Nova Scotia has a number of loops you can make, so you don't need to retrace the same paths of road. If you take the more scenic, slightly rambling old highway routes rather than the 100-series highways, you get more of a feel for how the province grew up. We only have the two cities, and a large town in NS is 18,000 people - I think we have 2 or 3 of those.

I absolutely LOVED Newfoundland, so my first impulse is to tell you to go there. But I'm a very loyal bluenose, a Maritime Canadian historian, and have actually studied Nova Scotia tourism and landscape history for the last two years, so I should also say I love this province, and think you might like it too. I can also drop the false modesty and tell you I am a wealth of information on the topic, at least historically speaking. Not sure you really need to know when the Cabot Trail was first constructed, but I can give you an idea about our more and less "authentic" tourism spiels, and some of the out-of-the-way gems. :)

Derek said...

Having grown up in the east - I love NB a lot and have a cottage there.
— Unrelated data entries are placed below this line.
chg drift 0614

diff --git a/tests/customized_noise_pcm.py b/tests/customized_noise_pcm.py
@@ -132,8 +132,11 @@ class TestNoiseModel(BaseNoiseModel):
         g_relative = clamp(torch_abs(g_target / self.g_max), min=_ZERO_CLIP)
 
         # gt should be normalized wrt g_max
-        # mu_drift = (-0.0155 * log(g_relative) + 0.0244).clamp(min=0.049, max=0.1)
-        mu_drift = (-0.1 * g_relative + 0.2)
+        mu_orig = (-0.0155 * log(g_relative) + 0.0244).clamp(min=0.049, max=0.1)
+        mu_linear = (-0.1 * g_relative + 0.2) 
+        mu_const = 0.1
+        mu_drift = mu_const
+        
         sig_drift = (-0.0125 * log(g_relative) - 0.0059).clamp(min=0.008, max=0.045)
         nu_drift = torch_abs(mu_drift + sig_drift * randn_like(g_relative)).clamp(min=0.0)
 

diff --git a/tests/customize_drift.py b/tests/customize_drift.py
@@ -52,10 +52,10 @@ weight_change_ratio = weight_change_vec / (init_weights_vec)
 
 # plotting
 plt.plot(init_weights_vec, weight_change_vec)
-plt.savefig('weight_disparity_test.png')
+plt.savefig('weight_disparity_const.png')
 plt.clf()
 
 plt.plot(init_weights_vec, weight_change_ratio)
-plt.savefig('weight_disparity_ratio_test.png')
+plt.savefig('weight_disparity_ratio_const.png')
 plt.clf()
For me nothing beats Parlee Beach - long warm beach. Also some lovely drives up the coast.

NB does not have a lot to see though.

I agree with most of the comments here - Cabot trail is wonderful. Gaspe great.

Also have to see the Conferderation Bridge.

One thing you may want to see is the Les Îles-de-la-madeleine - which you can do from PEI.

A lot to see and do - but lots of driving.

L-girl said...

Because it is only 20 hours from Toronto to Halifax or Toronto to Sydney, and if you are going for at least two weeks, it may be worthwhile to bring your own vehicle.

I think we'll fly from Toronto. I don't think I'd want to "use up" that much time driving back and forth. Plus I like breaking up the drive and seeing stuff along the way... which would really cut into our time on either NL or NS.

If you drive across Nfld. to see Gros Morne (and if you're really into it, all the way up to St. Anthony's and L'Anse aux Meadows),

Which I will :)

you'll have to drive the length of the island again to get back to the airport.

That's a drag when that happens. It's nicer to make a loop. But if you're going somewhere where you must retrace your path... then there you are.

Nova Scotia has a number of loops you can make, so you don't need to retrace the same paths of road. If you take the more scenic, slightly rambling old highway routes

That sounds really nice. Tempting!

Sarah, thank you very much for the information and the offer. I'm sure I'll be taking you up on it.

After New Year's, I'll start thumbing through some travel books and see what happens.

L-girl said...

Derek, thank you. :)

It all sounds great, even the driving. That's why we'd be unlikely to also drive from the GTA, since the vacation is bound to be a lot of driving.